▶ _TRY IT_: Using the data beneath, show every line that includes the word "source".

▶ _EXERCISE INPUT_:
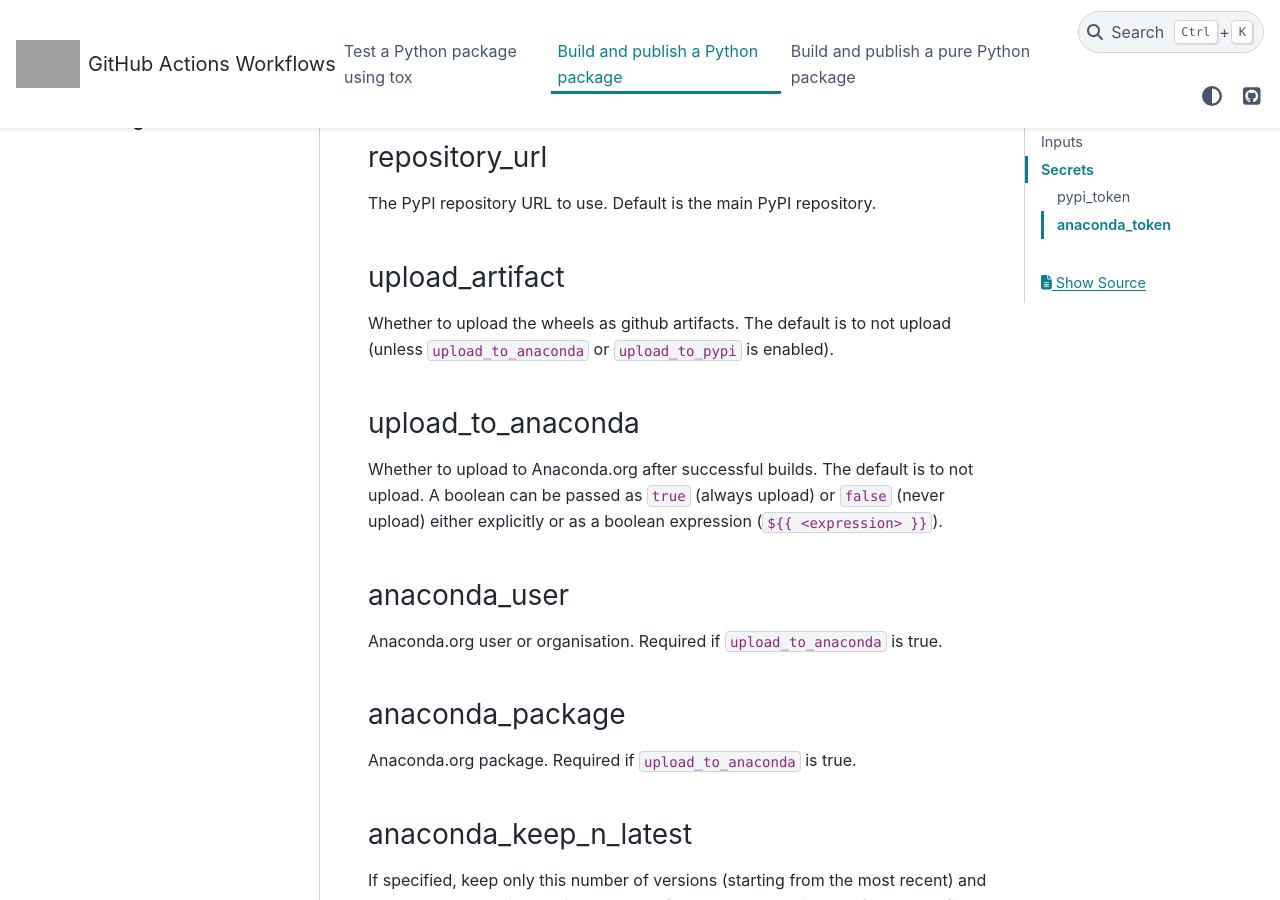
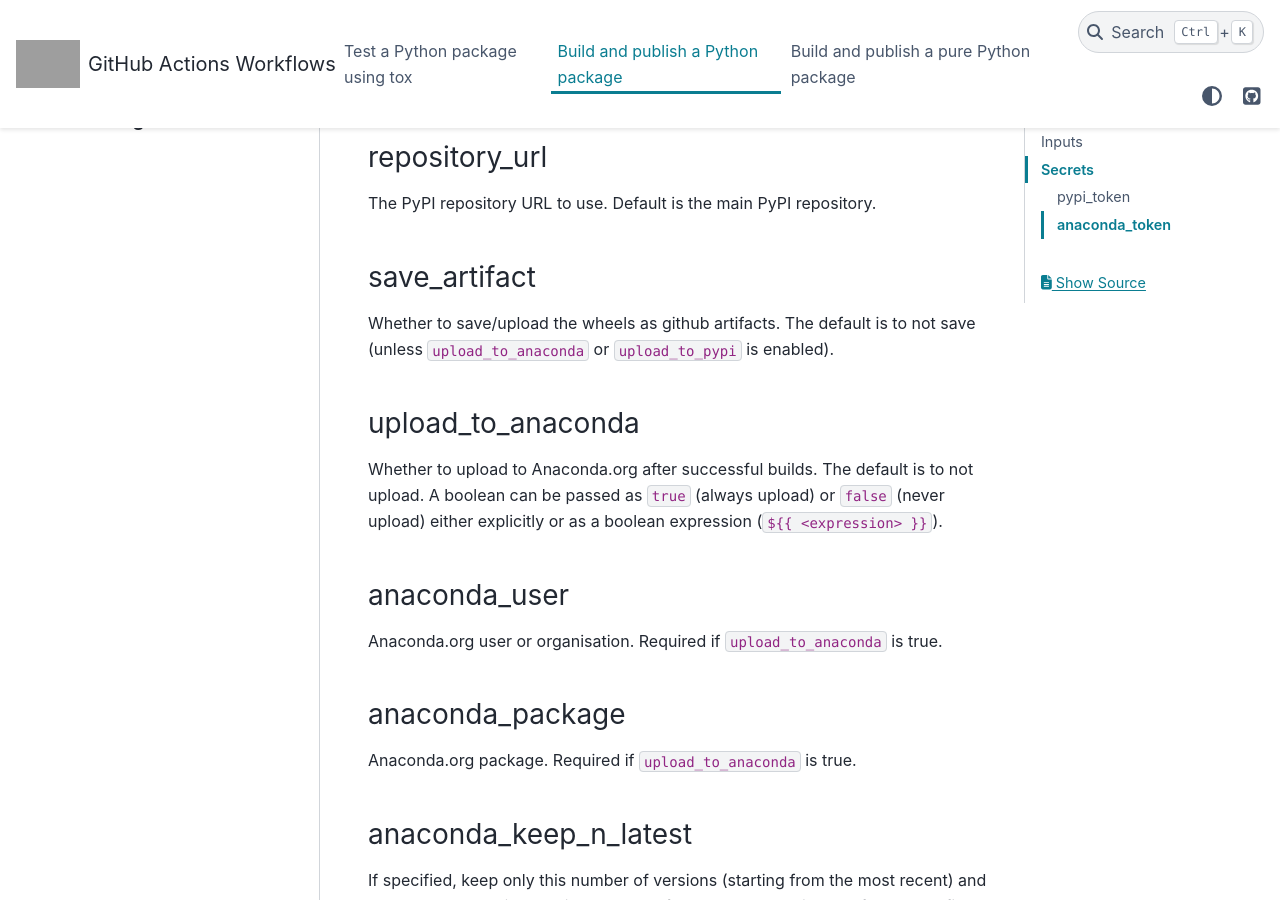
Before and after one commit to OpenAstronomy/github-actions-workflows, a Sphinx documentation site: the page built from docs/source/publish.rst, in a window 1280 px wide and 900 px high, scrolled down 3856 px. Built offline with Sphinx 7.4.7 and the PyData theme 0.15.4, drawn with Linux system fonts in a browser that asks for light colours; grey boxes are pictures that could not be loaded.

Commit message:
rename upload_artifact to save_artifact

```diff
--- a/docs/source/publish.rst
+++ b/docs/source/publish.rst
@@ -173,11 +173,11 @@ repository_url
 
 The PyPI repository URL to use. Default is the main PyPI repository.
 
-upload_artifact
-^^^^^^^^^^^^^^^
+save_artifact
+^^^^^^^^^^^^^
 
-Whether to upload the wheels as github artifacts. The default is to not
-upload (unless ``upload_to_anaconda`` or ``upload_to_pypi`` is enabled).
+Whether to save/upload the wheels as github artifacts. The default is to not
+save (unless ``upload_to_anaconda`` or ``upload_to_pypi`` is enabled).
 
 upload_to_anaconda
 ^^^^^^^^^^^^^^^^^^
```
Also changed, not shown: 1 other file.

▶ _TASK RESULT_:
Before and after one commit to OpenAstronomy/github-actions-workflows, a Sphinx documentation site: the page built from docs/source/publish.rst, in a window 1280 px wide and 900 px high, scrolled down 3856 px. Built offline with Sphinx 7.4.7 and the PyData theme 0.15.4, drawn with Linux system fonts in a browser that asks for light colours; grey boxes are pictures that could not be loaded.
--- a/docs/source/publish.rst
+++ b/docs/source/publish.rst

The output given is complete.